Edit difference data
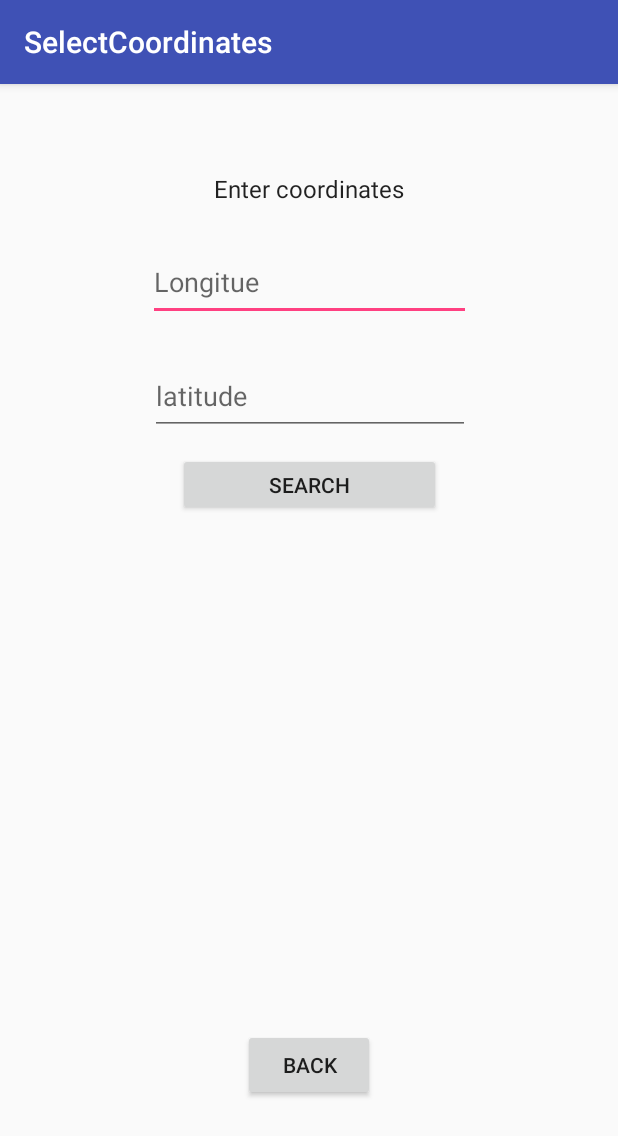
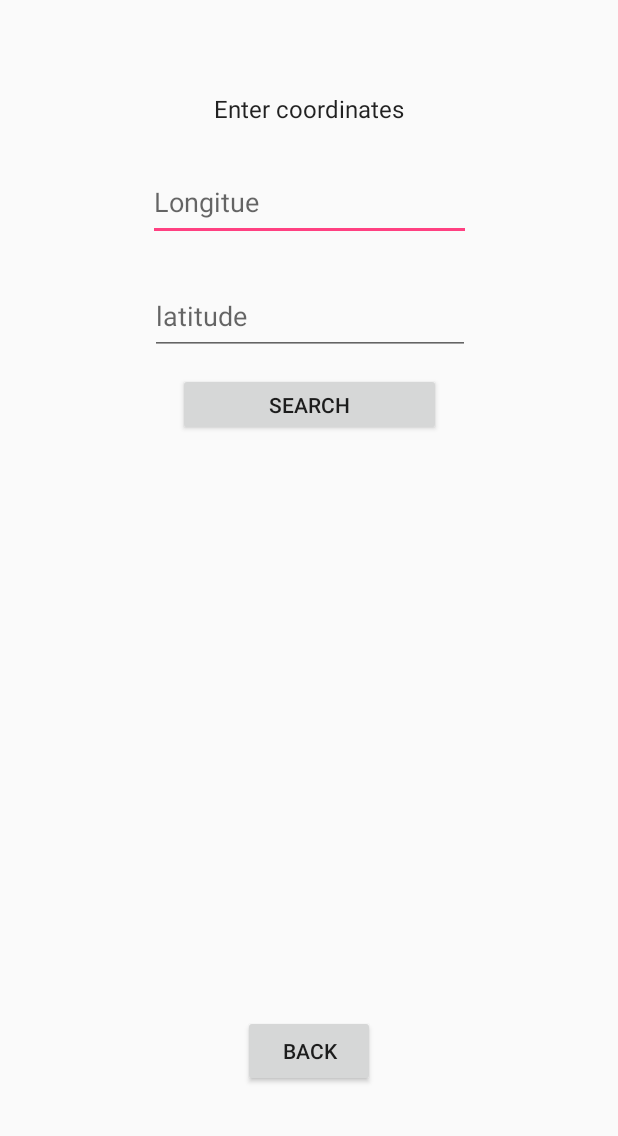
Before and after one commit to Schenng/unimaps, an Android app: the screen it shows after launch (SelectCoordinatesActivity), after a tap on "SELECT COORDINATES", on a phone screen of 412 x 824 dp. Shown: the top 1136 px of the screen. Run offline under Robolectric (Android 15) with nearby library versions, the phone set to English and light mode, and no system bars.

Commit message:
Landscape mode

```diff
--- a/app/src/main/AndroidManifest.xml
+++ b/app/src/main/AndroidManifest.xml
@@ -11,7 +11,6 @@
         android:roundIcon="@mipmap/ic_launcher_round"
         android:supportsRtl="true"
         android:theme="@style/AppTheme">
-
         <activity
             android:name=".MainActivity"
             android:label="@string/app_name"
--- a/app/src/main/java/com/unimaps/simon/unimaps/MainActivity.java
+++ b/app/src/main/java/com/unimaps/simon/unimaps/MainActivity.java
@@ -20,21 +20,20 @@ import android.widget.Toast;
 
 public class MainActivity extends AppCompatActivity {
 
+    public MyLocationListener locationListener;
     @Override
     protected void onCreate(Bundle savedInstanceState) {
         super.onCreate(savedInstanceState);
         setContentView(R.layout.activity_main);
-        Toolbar toolbar = (Toolbar) findViewById(R.id.toolbar);
-        setSupportActionBar(toolbar);
 
         // Initialize the Location Services
-        final LocationManager locationManager = (LocationManager) getSystemService(Context.LOCATION_SERVICE);
-        final MyLocationListener locationListener = new MyLocationListener();
+        LocationManager locationManager = (LocationManager) getSystemService(Context.LOCATION_SERVICE);
+        locationListener = new MyLocationListener();
 
         // Check if location services are enabled for the app
         if (ContextCompat.checkSelfPermission(MainActivity.this, Manifest.permission.ACCESS_FINE_LOCATION) == PackageManager.PERMISSION_GRANTED) {
             Log.d("LOGS", "Location allowed");
-            locationManager.requestLocationUpdates("gps", 5000, 0 , locationListener);
+            locationManager.requestLocationUpdates(LocationManager.GPS_PROVIDER, 1000, 0 , locationListener);
         } else {
             Log.d("LOGS", "Location Disallowed - Prompt Permissions Dialog");
             ActivityCompat.requestPermissions(MainActivity.this, new String[]{Manifest.permission.ACCESS_FINE_LOCATION}, 1);
@@ -74,7 +73,7 @@ public class MainActivity extends AppCompatActivity {
         Button quit = (Button) findViewById(R.id.quit);
         quit.setOnClickListener(new View.OnClickListener() {
             public void onClick(View v) {
-                finish();
+                finishAffinity();
                 System.exit(0);
             }
         });
@@ -100,7 +99,6 @@ public class MainActivity extends AppCompatActivity {
     @Override
     public void onConfigurationChanged(Configuration newConfig) {
         super.onConfigurationChanged(newConfig);
-        Log.d("LOGS", "Orientation changed");
     }
 
     // Handles the permission step for location
--- a/app/src/main/java/com/unimaps/simon/unimaps/MapsActivity.java
+++ b/app/src/main/java/com/unimaps/simon/unimaps/MapsActivity.java
@@ -37,6 +37,8 @@ public class MapsActivity extends FragmentActivity implements OnMapReadyCallback
         Log.d("LOGS", "Current Location - " + "Lat:" + getIntent().getDoubleExtra("LNG", 0) + "Lng:" + getIntent().getDoubleExtra("LAT", 0));
 
         mMap.addMarker(new MarkerOptions().position(currentLocation).title("Current Location"));
+        mMap.getUiSettings().setZoomControlsEnabled(true);
+        mMap.getUiSettings().setAllGesturesEnabled(true);
         mMap.moveCamera(CameraUpdateFactory.newLatLngZoom(currentLocation, 15));
     }
 }
--- a/app/src/main/java/com/unimaps/simon/unimaps/SearchActivity.java
+++ b/app/src/main/java/com/unimaps/simon/unimaps/SearchActivity.java
@@ -17,8 +17,6 @@ public class SearchActivity extends AppCompatActivity {
 
         super.onCreate(savedInstanceState);
         setContentView(R.layout.activity_search);
-        Toolbar toolbar = (Toolbar) findViewById(R.id.toolbar);
-        setSupportActionBar(toolbar);
 
         // Access Resources
         Resources res = getResources();
--- a/app/src/main/java/com/unimaps/simon/unimaps/SelectCoordinatesActivity.java
+++ b/app/src/main/java/com/unimaps/simon/unimaps/SelectCoordinatesActivity.java
@@ -14,8 +14,6 @@ public class SelectCoordinatesActivity extends AppCompatActivity {
     protected void onCreate(Bundle savedInstanceState) {
         super.onCreate(savedInstanceState);
         setContentView(R.layout.activity_select_coordinates);
-        Toolbar toolbar = (Toolbar) findViewById(R.id.toolbar);
-        setSupportActionBar(toolbar);
 
         Button coordinates = findViewById(R.id.search);
         coordinates.setOnClickListener(new View.OnClickListener(){
--- a/app/src/main/res/layout/activity_select_coordinates.xml
+++ b/app/src/main/res/layout/activity_select_coordinates.xml
@@ -6,20 +6,6 @@
     android:layout_height="match_parent"
     tools:context=".SelectCoordinatesActivity">
 
-    <android.support.design.widget.AppBarLayout
-        android:layout_width="match_parent"
-        android:layout_height="wrap_content"
-        android:theme="@style/AppTheme.AppBarOverlay">
-
-        <android.support.v7.widget.Toolbar
-            android:id="@+id/toolbar"
-            android:layout_width="match_parent"
-            android:layout_height="?attr/actionBarSize"
-            android:background="?attr/colorPrimary"
-            app:popupTheme="@style/AppTheme.PopupOverlay" />
-
-    </android.support.design.widget.AppBarLayout>
-
     <include layout="@layout/content_select_coordinates" />
 
 </android.support.design.widget.CoordinatorLayout>
--- a/app/src/main/res/layout/content_select_coordinates.xml
+++ b/app/src/main/res/layout/content_select_coordinates.xml
@@ -55,7 +55,7 @@
         android:layout_marginTop="24dp"
         android:ems="10"
         android:hint="Longitue"
-        android:inputType="numberDecimal"
+        android:inputType="numberDecimal|numberSigned"
         app:layout_constraintBottom_toBottomOf="parent"
         app:layout_constraintEnd_toEndOf="parent"
         app:layout_constraintHorizontal_bias="0.504"
@@ -75,7 +75,7 @@
         android:layout_marginTop="24dp"
         android:ems="10"
         android:hint="latitude"
-        android:inputType="numberDecimal"
+        android:inputType="numberDecimal|numberSigned"
         app:layout_constraintBottom_toBottomOf="parent"
         app:layout_constraintEnd_toEndOf="parent"
         app:layout_constraintHorizontal_bias="0.503"
```
Also changed, not shown: app/src/main/res/layout/activity_main.xml (+0 -14 lines), app/src/main/res/layout/activity_search.xml (+0 -14 lines), app/src/main/res/layout/activity_search_extended.xml (+6 -15 lines), app/src/main/res/layout/content_main.xml (+6 -10 lines).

## Task requirements
Your reply should contain only the number of lines in the entries above with the word "void".

## Exercise result
4